I believe that carbohydrates are the most misunderstood and feared macronutrient.

Nowadays, there are way too many fad diets and bogus ways of getting fit. Many of these fad diets and quick fixes blame weight gain on carbs.

While it’s true that eating too many carbs can make you fat, it is the same as eating too much protein or too much fat. All nutrients are needed in our bodies for us to function correctly. This is why portion control is the key to success in healthy eating.

Carbohydrates are hardly your enemy. They play an essential role in not only your muscle growth, but also in how your body functions every day. Regardless of what kind of carbs you eat, essentially the body breaks them down into two substances: glucose and glycogen.

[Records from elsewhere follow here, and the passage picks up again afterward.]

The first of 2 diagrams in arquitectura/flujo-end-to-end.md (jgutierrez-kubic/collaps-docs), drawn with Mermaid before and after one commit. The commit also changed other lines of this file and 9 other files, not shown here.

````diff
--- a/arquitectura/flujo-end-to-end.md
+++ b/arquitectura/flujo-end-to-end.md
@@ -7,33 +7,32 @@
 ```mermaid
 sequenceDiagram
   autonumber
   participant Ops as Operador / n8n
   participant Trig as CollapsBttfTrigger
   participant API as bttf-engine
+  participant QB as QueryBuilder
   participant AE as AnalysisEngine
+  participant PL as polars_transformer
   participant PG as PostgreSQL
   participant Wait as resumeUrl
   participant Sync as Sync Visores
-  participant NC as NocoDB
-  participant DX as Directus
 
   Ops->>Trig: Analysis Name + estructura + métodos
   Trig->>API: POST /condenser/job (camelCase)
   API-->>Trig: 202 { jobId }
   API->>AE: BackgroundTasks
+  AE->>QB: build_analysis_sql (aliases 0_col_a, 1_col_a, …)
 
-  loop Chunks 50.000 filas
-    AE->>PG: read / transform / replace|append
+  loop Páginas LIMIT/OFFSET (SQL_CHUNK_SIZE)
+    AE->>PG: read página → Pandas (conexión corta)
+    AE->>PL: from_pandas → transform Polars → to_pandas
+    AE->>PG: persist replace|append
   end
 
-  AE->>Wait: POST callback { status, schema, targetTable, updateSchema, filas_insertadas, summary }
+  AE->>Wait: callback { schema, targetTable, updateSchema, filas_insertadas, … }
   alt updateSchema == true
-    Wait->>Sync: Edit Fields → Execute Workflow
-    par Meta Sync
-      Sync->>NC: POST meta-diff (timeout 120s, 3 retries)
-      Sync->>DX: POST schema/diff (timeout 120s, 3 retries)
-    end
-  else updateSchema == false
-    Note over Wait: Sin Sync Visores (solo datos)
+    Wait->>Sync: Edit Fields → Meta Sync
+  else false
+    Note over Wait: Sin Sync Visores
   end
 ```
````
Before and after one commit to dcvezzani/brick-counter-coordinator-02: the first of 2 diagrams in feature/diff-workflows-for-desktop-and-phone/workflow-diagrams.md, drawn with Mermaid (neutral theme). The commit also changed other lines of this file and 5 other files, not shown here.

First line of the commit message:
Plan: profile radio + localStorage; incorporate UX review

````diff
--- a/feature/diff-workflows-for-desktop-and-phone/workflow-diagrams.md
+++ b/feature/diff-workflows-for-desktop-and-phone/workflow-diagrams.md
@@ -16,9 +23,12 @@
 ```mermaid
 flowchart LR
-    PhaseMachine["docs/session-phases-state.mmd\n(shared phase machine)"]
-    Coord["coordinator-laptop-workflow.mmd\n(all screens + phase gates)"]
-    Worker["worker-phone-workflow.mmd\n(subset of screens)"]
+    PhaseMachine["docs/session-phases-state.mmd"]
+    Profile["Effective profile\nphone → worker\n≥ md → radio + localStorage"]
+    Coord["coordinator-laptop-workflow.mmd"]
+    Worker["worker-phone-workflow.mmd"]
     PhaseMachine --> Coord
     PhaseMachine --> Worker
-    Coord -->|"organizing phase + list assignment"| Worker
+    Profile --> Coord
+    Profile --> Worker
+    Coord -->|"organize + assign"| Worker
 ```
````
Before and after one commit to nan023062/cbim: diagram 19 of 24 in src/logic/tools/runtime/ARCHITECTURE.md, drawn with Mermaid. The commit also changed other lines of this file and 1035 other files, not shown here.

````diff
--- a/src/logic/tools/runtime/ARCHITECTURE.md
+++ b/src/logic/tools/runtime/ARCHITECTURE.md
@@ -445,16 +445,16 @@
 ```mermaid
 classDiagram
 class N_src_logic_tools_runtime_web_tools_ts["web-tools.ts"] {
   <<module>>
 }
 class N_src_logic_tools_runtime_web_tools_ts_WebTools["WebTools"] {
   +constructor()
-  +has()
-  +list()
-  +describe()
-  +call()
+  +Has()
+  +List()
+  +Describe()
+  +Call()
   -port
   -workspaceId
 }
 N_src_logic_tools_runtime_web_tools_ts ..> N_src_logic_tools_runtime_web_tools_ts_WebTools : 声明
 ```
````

Glucose, otherwise known as blood sugar, is the energy used by our cells to do all the tasks that our body performs, from deep thinking to the slightest movement of our fingertips. Glycogen, on the other hand, is a substance that is stored in the liver and muscles; this substance can easily be converted into glucose for immediate energy.

When you engage in any physical activity, your muscles will burn up stored glycogen to cope with the overload task. This is why I always recommend replacing your glycogen stores as soon as a workout is completed. It’s probably the most critical time to feed your body.

So if you have followed me so far, you would agree that carbohydrates are not the enemy, and that they play an important part in our overall health. If carbs can come from vegetables, fruits, and sugar, how do we know what types of carbs to eat?

You have probably heard the terms “simple” and “complex” carbs. You might have also heard the term glycemic index. So what are they and what do they have to do with the goodness of carbs.

To explain this in the simplest terms, think of the glycemic index as a numerical chart that is used to rank how quickly carbs are converted into glucose in our bodies. All carbs are ranked on a scale from 0 to 100 depending on how they affect our blood sugar level once eaten.

A ranking of 55 GI and under is known to be LOW GI, a 56 to 69 is MEDIUM GI, and above 70 is HIGH GI. Going back to “simple” and “complex” carbs, a simple carb is one that has a HIGH GI, meaning that it will convert into sugar very quickly. Table sugar, white pasta, and candy, are all good examples.

A complex carbohydrate is one that has a LOW GI ranking. Meaning it will convert itself into sugar slowly, giving you energy at a slower and more consistent rate. Apples or any green leafy vegetable, would be good examples. It’s also important to know that eating too many HIGH GI carbs can increase your risk of heart disease, diabetes, and obesity. This is why at Athlete’s Kitchen we take food seriously, and create plans that lead you to a better, healthier future.

I’m assuming at this point you are thinking this is great, but how many carbs do I need? You understand the dangers of eating too many HIGH GI carbs and the benefits of eating LOW to MEDIUM GI carbs. Far from the enemy, eating carbs is essential because our body needs them to function properly every day. The amount of carbohydrates that you should eat, however, depends on what you’re trying to accomplish – your fitness or health goal!

Let’s start with building muscle. Building muscle requires you to eat substantial amounts of carbs, while dieting to lose weight requires you to eat fewer. A simple rule to follow is to eat medium to high GI carbs 30 minutes before you engage in exercise or heavy tasks. Also between the 30 minute mark of finishing your exercise. The main reason you need the carbs before training is to have the right amount of energy for your exercise or activity. The most critical time is after your training as your muscles’ glycogen stores are heavily depleted and replacing them will put your body into an anabolic state. This makes sure that your hard work pays off and that your damaged tissues can recover.

Personally, I stay away from any processed foods and all refined sugars, and stick with whole foods. One big part of eating healthy is to eat natural foods. Eat more vegetables and moderate amounts of fruits for energy, being sure to eat a variety of colours to get all the nutrients Mother Nature has provided us.

My father was a farmer and he always taught our family to enjoy all the produce we gathered, but in moderation. You see life is all about balance, we need to create the right portions and eat them at the right times to be healthy and strong. If everything we eat is natural, we build up our self-defences against disease and health hazards.

I hope you enjoyed this article, and please feel free to drop me a line with any questions you may have. I have also included a link here to Harvards medical school study on the Glycemic index chart: http://www.health.harvard.edu/healthy-eating/glycemic_index_and_glycemic_load_for_100_foods

 

Oscar Naziri | Athlete’s Kitchen

Credits: Steele Roddick is a creative writer and fellow health enthusiast. You can read more of his work at thesteeleroddick.com